"Since 9/11 two things have made us safer: reinforcing the cockpit door and convincing passengers they need to fight back," Schneier said. "We saw that with the Christmas Day underwear bomber. ... pretty much everything else is security theater."

In response to the criticisms aired at the forum, TSA officials told Nextgov that the agency has been forthcoming about all aspects of advanced imaging technology, including stringent privacy protections, since it began piloting the tool in 2007. Currently, TSA is exploring additional privacy protections.

Congress required TSA to employ technologies that reduce threats to transportation. Agency officials maintain the AIT scanners are the best available means of safely screening passengers for metallic and nonmetallic threats, such as weapons, explosives and other objects hidden under layers of clothing.

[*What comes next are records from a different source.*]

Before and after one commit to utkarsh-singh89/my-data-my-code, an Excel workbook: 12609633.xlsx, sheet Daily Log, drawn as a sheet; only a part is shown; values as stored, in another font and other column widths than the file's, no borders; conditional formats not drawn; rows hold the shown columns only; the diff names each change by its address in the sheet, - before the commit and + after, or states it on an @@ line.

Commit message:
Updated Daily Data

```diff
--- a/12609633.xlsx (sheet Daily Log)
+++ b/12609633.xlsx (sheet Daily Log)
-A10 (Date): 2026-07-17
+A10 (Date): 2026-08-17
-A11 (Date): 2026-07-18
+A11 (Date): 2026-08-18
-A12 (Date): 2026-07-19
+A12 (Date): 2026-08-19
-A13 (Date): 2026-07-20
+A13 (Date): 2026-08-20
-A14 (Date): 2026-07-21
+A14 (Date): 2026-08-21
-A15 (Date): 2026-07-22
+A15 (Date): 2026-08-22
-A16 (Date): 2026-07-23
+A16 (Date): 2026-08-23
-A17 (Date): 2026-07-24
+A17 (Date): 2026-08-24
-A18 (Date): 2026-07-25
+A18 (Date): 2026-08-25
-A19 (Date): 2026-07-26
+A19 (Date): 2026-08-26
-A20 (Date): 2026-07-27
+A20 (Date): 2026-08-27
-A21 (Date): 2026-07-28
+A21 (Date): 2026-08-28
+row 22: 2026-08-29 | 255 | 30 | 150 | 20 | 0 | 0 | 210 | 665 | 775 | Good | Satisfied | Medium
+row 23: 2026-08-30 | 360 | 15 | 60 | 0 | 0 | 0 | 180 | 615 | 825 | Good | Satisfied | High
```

"Advanced imaging technology led to the detection of over 130 prohibited, illegal or dangerous items at security checkpoints nationwide in 2010," TSA officials said in a statement.

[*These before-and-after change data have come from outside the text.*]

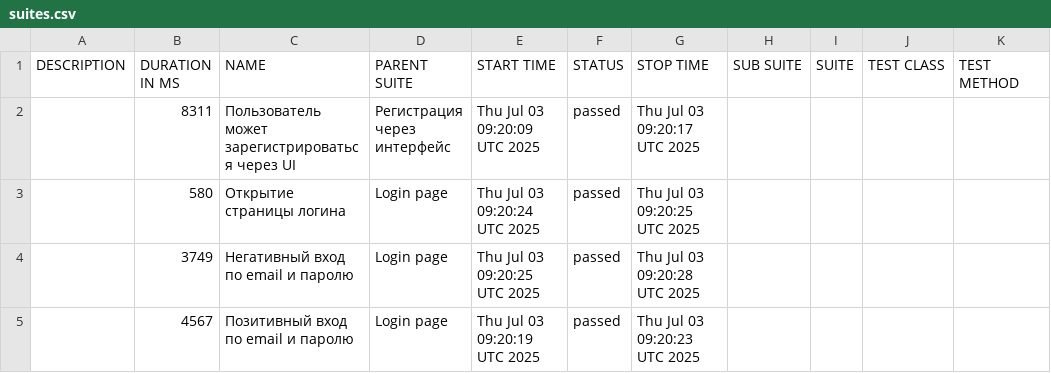
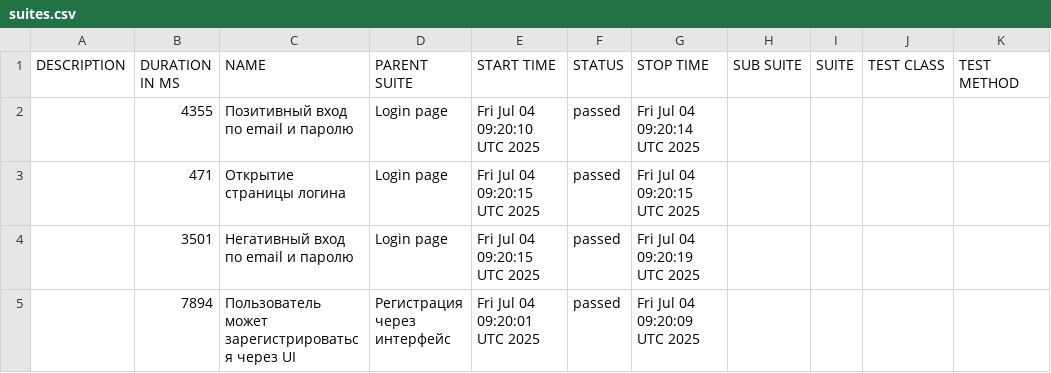
Before and after one commit to borbkin/e2e-codecept, a CSV file: data/suites.csv, drawn as a sheet.

```diff
--- a/data/suites.csv
+++ b/data/suites.csv
@@ -1,5 +1,5 @@
 "DESCRIPTION","DURATION IN MS","NAME","PARENT SUITE","START TIME","STATUS","STOP TIME","SUB SUITE","SUITE","TEST CLASS","TEST METHOD"
-"","8311","Пользователь может зарегистрироваться через UI","Регистрация через интерфейс","Thu Jul 03 09:20:09 UTC 2025","passed","Thu Jul 03 09:20:17 UTC 2025","","","",""
-"","580","Открытие страницы логина","Login page","Thu Jul 03 09:20:24 UTC 2025","passed","Thu Jul 03 09:20:25 UTC 2025","","","",""
-"","3749","Негативный вход по email и паролю","Login page","Thu Jul 03 09:20:25 UTC 2025","passed","Thu Jul 03 09:20:28 UTC 2025","","","",""
-"","4567","Позитивный вход по email и паролю","Login page","Thu Jul 03 09:20:19 UTC 2025","passed","Thu Jul 03 09:20:23 UTC 2025","","","",""
+"","4355","Позитивный вход по email и паролю","Login page","Fri Jul 04 09:20:10 UTC 2025","passed","Fri Jul 04 09:20:14 UTC 2025","","","",""
+"","471","Открытие страницы логина","Login page","Fri Jul 04 09:20:15 UTC 2025","passed","Fri Jul 04 09:20:15 UTC 2025","","","",""
+"","3501","Негативный вход по email и паролю","Login page","Fri Jul 04 09:20:15 UTC 2025","passed","Fri Jul 04 09:20:19 UTC 2025","","","",""
+"","7894","Пользователь может зарегистрироваться через UI","Регистрация через интерфейс","Fri Jul 04 09:20:01 UTC 2025","passed","Fri Jul 04 09:20:09 UTC 2025","","","",""
```
Also changed, not shown: 22 other files.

Threatwatch Alert

Thousands of cyber attacks occur each day

See the latest threats

JOIN THE DISCUSSION

Close [ x ] More from Nextgov
 
 

Thank you for subscribing to newsletters from Nextgov.com.
We think these reports might interest you:

  • It’s Time for the Federal Government to Embrace Wireless and Mobility

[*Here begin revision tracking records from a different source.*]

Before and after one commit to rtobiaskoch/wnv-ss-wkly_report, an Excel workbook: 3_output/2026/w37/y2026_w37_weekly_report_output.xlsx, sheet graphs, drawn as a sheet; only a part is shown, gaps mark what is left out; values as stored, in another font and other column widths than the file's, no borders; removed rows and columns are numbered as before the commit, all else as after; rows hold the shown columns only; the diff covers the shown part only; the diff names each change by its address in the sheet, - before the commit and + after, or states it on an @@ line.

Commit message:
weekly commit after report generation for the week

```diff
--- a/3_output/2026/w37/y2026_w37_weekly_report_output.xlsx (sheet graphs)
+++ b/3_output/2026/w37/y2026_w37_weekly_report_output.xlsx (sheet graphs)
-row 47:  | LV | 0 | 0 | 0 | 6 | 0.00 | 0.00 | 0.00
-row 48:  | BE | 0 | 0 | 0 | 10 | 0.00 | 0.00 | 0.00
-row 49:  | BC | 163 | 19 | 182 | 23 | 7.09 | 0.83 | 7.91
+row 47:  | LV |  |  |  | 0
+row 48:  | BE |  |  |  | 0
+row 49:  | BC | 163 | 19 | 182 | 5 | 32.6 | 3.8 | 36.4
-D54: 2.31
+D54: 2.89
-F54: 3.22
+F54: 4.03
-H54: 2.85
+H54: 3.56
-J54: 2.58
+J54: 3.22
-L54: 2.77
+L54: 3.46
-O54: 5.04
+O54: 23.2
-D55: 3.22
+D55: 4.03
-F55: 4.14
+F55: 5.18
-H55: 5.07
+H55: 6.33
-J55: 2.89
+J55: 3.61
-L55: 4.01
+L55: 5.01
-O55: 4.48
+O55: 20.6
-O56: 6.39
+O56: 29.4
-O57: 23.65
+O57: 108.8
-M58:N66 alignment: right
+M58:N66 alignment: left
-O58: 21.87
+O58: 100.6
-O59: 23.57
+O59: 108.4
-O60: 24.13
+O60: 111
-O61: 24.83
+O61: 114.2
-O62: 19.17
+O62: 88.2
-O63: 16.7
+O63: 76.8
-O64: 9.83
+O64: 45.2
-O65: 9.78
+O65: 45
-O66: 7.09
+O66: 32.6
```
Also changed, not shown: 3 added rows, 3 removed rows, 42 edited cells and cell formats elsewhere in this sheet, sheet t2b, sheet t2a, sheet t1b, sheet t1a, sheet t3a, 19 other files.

    The United States has turned a corner on the adoption of mobile phones, tablets and other smart devices, outpacing traditional desktop and laptop sales by a wide margin. This issue brief discusses the state of wireless and mobility in federal government and outlines why now is the time to embrace these technologies in government.

    View
  • Featured Content from RSA Conference: Dissed by NIST

    Learn more about the latest draft of the U.S. National Institute of Standards and Technology guidance document on authentication and lifecycle management.

    View
  • A New Security Architecture for Federal Networks

    Federal government networks are under constant attack, and the number of those attacks is increasing. This issue brief discusses today's threats and a new model for the future.

    View
  • Going Agile:Revolutionizing Federal Digital Services Delivery

    Here’s one indication that times have changed: Harriet Tubman is going to be the next face of the twenty dollar bill. Another sign of change? The way in which the federal government arrived at that decision.

    View
  • Software-Defined Networking

    So many demands are being placed on federal information technology networks, which must handle vast amounts of data, accommodate voice and video, and cope with a multitude of highly connected devices while keeping government information secure from cyber threats. This issue brief discusses the state of SDN in the federal government and the path forward.

    View
  • The New IP: Moving Government Agencies Toward the Network of The Future

    Federal IT managers are looking to modernize legacy network infrastructures that are taxed by growing demands from mobile devices, video, vast amounts of data, and more. This issue brief discusses the federal government network landscape, as well as market, financial force drivers for network modernization.

    View

When you download a report, your information may be shared with the underwriters of that document.